Start of Records for this task

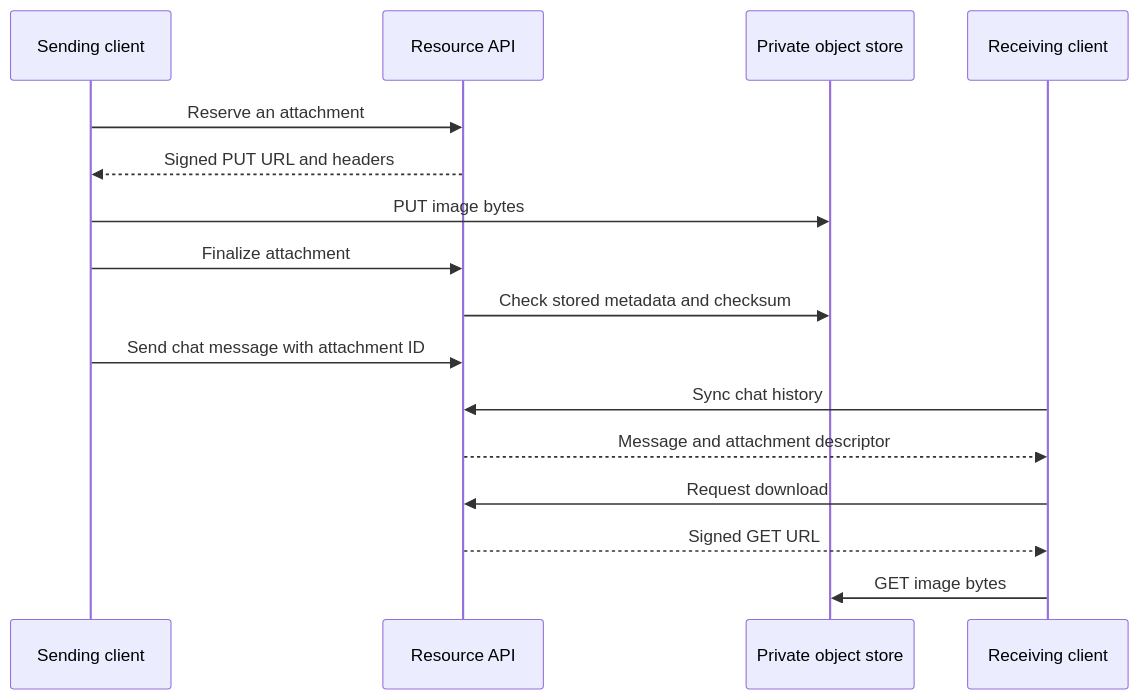
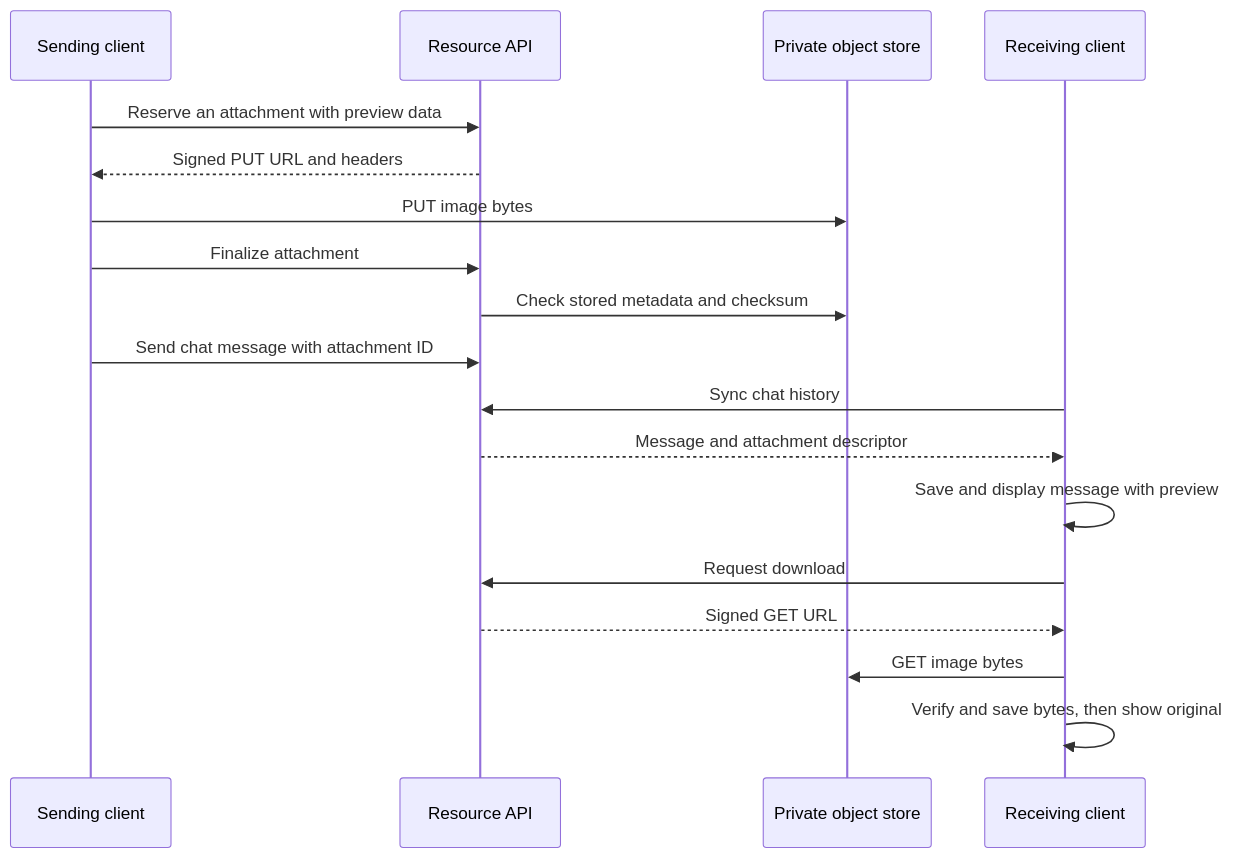
The second of 2 diagrams in server/docs/ai/adr/2026-11-11-chat-image-attachments.md (moeru-ai/airi), drawn with Mermaid before and after one commit. The commit also changed other lines of this file and 23 other files, not shown here.

````diff
--- a/server/docs/ai/adr/2026-11-11-chat-image-attachments.md
+++ b/server/docs/ai/adr/2026-11-11-chat-image-attachments.md
@@ -49,18 +56,20 @@
 ```mermaid
 sequenceDiagram
   participant A as Sending client
   participant API as Resource API
   participant S3 as Private object store
   participant B as Receiving client
-  A->>API: Reserve an attachment
+  A->>API: Reserve an attachment with preview data
   API-->>A: Signed PUT URL and headers
   A->>S3: PUT image bytes
   A->>API: Finalize attachment
   API->>S3: Check stored metadata and checksum
   A->>API: Send chat message with attachment ID
   B->>API: Sync chat history
   API-->>B: Message and attachment descriptor
+  B->>B: Save and display message with preview
   B->>API: Request download
   API-->>B: Signed GET URL
   B->>S3: GET image bytes
+  B->>B: Verify and save bytes, then show original
 ```
````
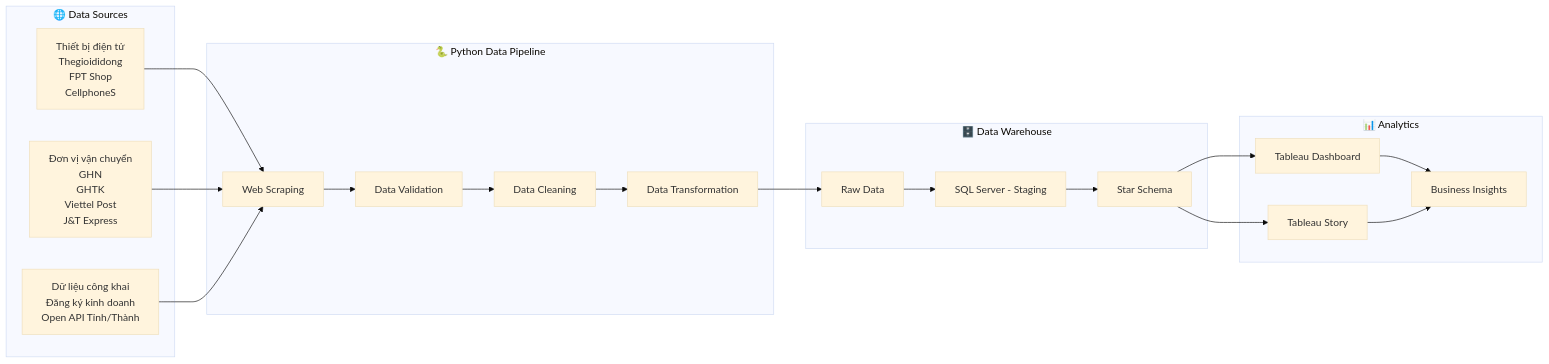
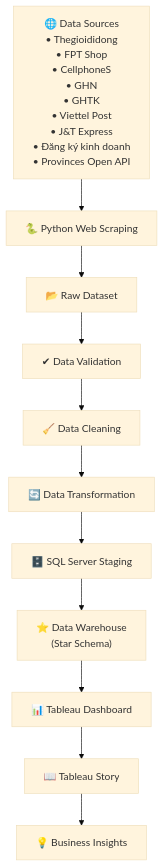
The diagram in README.md (hien20062006/Infinity-Code_DATN), drawn with Mermaid (base theme) before and after one commit.

````diff
--- a/README.md
+++ b/README.md
@@ -9,46 +9,35 @@
 ```mermaid
-flowchart LR
+flowchart TD
 
-subgraph S1["🌐 Data Sources"]
-A1["Thiết bị điện tử<br/>Thegioididong<br/>FPT Shop<br/>CellphoneS"]
-A2["Đơn vị vận chuyển<br/>GHN<br/>GHTK<br/>Viettel Post<br/>J&T Express"]
-A3["Dữ liệu công khai<br/>Đăng ký kinh doanh<br/>Open API Tỉnh/Thành"]
-end
+A["🌐 Data Sources
+• Thegioididong
+• FPT Shop
+• CellphoneS
+• GHN
+• GHTK
+• Viettel Post
+• J&T Express
+• Đăng ký kinh doanh
+• Provinces Open API"]
 
-subgraph S2["🐍 Python Data Pipeline"]
-B1["Web Scraping"]
-B2["Data Validation"]
-B3["Data Cleaning"]
-B4["Data Transformation"]
-end
+A --> B["🐍 Python Web Scraping"]
 
-subgraph S3["🗄️ Data Warehouse"]
-C1["Raw Data"]
-C2["SQL Server - Staging"]
-C3["Star Schema"]
-end
+B --> C["📂 Raw Dataset"]
 
-subgraph S4["📊 Analytics"]
-D1["Tableau Dashboard"]
-D2["Tableau Story"]
-D3["Business Insights"]
-end
+C --> D["✔ Data Validation"]
 
-A1 --> B1
-A2 --> B1
-A3 --> B1
+D --> E["🧹 Data Cleaning"]
 
-B1 --> B2
-B2 --> B3
-B3 --> B4
+E --> F["🔄 Data Transformation"]
 
-B4 --> C1
-C1 --> C2
-C2 --> C3
+F --> G["🗄️ SQL Server Staging"]
 
-C3 --> D1
-C3 --> D2
+G --> H["⭐ Data Warehouse
+(Star Schema)"]
 
-D1 --> D3
-D2 --> D3
+H --> I["📊 Tableau Dashboard"]
+
+I --> J["📖 Tableau Story"]
+
+J --> K["💡 Business Insights"]
 ```
````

End of Records for this task

### [Description of the task]
Would you copy out every line in the records that includes the string "Python"?

### [Finished exercise]
-subgraph S2["🐍 Python Data Pipeline"]
+A --> B["🐍 Python Web Scraping"]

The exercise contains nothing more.